◆ **Extracted records**
┄┄┄┄┄┄┄┄┄┄

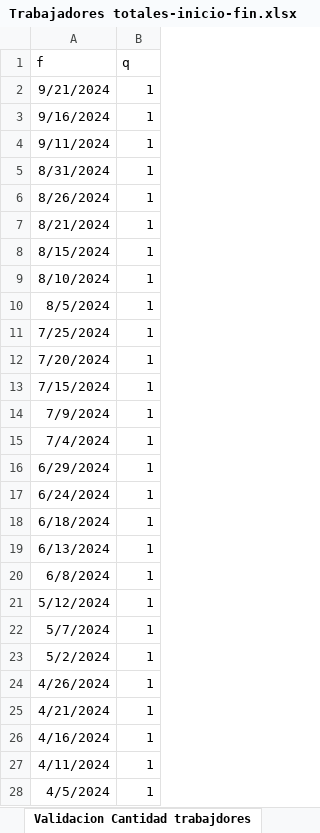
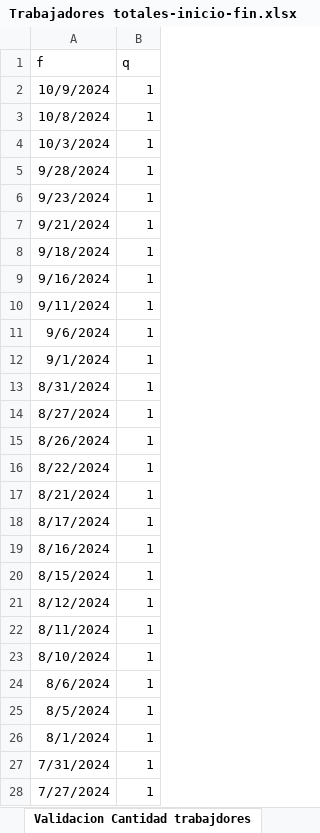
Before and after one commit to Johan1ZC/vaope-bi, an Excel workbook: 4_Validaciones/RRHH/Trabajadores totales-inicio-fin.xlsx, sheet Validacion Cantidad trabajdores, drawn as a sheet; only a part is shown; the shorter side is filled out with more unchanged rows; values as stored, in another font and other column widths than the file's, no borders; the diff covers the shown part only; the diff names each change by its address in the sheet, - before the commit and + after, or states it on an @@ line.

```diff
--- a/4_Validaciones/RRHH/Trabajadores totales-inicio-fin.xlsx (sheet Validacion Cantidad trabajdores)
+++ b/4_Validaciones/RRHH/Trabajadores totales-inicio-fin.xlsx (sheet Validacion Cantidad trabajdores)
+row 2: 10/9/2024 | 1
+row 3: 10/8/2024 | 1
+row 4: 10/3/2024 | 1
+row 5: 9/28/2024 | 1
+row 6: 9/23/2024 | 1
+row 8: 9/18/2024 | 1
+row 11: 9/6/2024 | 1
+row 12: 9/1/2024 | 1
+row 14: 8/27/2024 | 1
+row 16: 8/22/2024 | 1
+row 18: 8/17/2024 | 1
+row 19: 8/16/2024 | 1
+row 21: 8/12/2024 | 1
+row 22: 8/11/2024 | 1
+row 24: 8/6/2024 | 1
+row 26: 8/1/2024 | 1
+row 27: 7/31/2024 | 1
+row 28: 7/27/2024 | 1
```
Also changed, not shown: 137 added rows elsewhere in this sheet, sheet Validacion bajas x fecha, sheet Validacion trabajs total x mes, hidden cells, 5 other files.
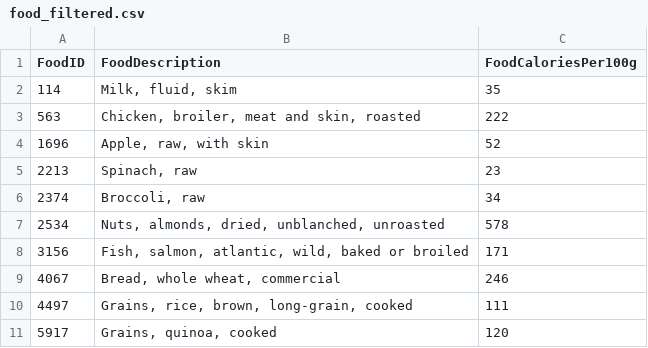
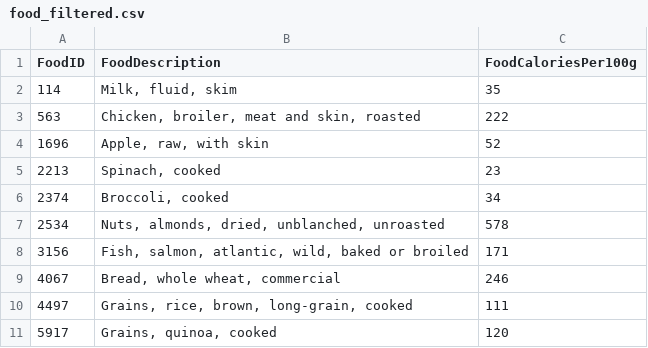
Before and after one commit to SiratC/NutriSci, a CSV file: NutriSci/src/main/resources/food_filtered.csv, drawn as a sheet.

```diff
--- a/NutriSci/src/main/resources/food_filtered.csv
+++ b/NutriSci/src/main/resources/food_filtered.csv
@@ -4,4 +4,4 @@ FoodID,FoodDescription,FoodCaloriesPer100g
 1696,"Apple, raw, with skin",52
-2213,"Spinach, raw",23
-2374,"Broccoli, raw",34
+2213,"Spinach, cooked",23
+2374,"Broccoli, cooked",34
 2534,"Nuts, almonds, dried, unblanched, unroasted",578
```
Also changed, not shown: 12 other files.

┄┄┄┄┄┄┄┄┄┄

◆ **Instructions for the task**
A faithful copy is needed: reproduce all of the data above, leaving the pictures out.

◆ **Expected answer**
Before and after one commit to Johan1ZC/vaope-bi, an Excel workbook: 4_Validaciones/RRHH/Trabajadores totales-inicio-fin.xlsx, sheet Validacion Cantidad trabajdores, drawn as a sheet; only a part is shown; the shorter side is filled out with more unchanged rows; values as stored, in another font and other column widths than the file's, no borders; the diff covers the shown part only; the diff names each change by its address in the sheet, - before the commit and + after, or states it on an @@ line.

```diff
--- a/4_Validaciones/RRHH/Trabajadores totales-inicio-fin.xlsx (sheet Validacion Cantidad trabajdores)
+++ b/4_Validaciones/RRHH/Trabajadores totales-inicio-fin.xlsx (sheet Validacion Cantidad trabajdores)
+row 2: 10/9/2024 | 1
+row 3: 10/8/2024 | 1
+row 4: 10/3/2024 | 1
+row 5: 9/28/2024 | 1
+row 6: 9/23/2024 | 1
+row 8: 9/18/2024 | 1
+row 11: 9/6/2024 | 1
+row 12: 9/1/2024 | 1
+row 14: 8/27/2024 | 1
+row 16: 8/22/2024 | 1
+row 18: 8/17/2024 | 1
+row 19: 8/16/2024 | 1
+row 21: 8/12/2024 | 1
+row 22: 8/11/2024 | 1
+row 24: 8/6/2024 | 1
+row 26: 8/1/2024 | 1
+row 27: 7/31/2024 | 1
+row 28: 7/27/2024 | 1
```
Also changed, not shown: 137 added rows elsewhere in this sheet, sheet Validacion bajas x fecha, sheet Validacion trabajs total x mes, hidden cells, 5 other files.
Before and after one commit to SiratC/NutriSci, a CSV file: NutriSci/src/main/resources/food_filtered.csv, drawn as a sheet.

```diff
--- a/NutriSci/src/main/resources/food_filtered.csv
+++ b/NutriSci/src/main/resources/food_filtered.csv
@@ -4,4 +4,4 @@ FoodID,FoodDescription,FoodCaloriesPer100g
 1696,"Apple, raw, with skin",52
-2213,"Spinach, raw",23
-2374,"Broccoli, raw",34
+2213,"Spinach, cooked",23
+2374,"Broccoli, cooked",34
 2534,"Nuts, almonds, dried, unblanched, unroasted",578
```
Also changed, not shown: 12 other files.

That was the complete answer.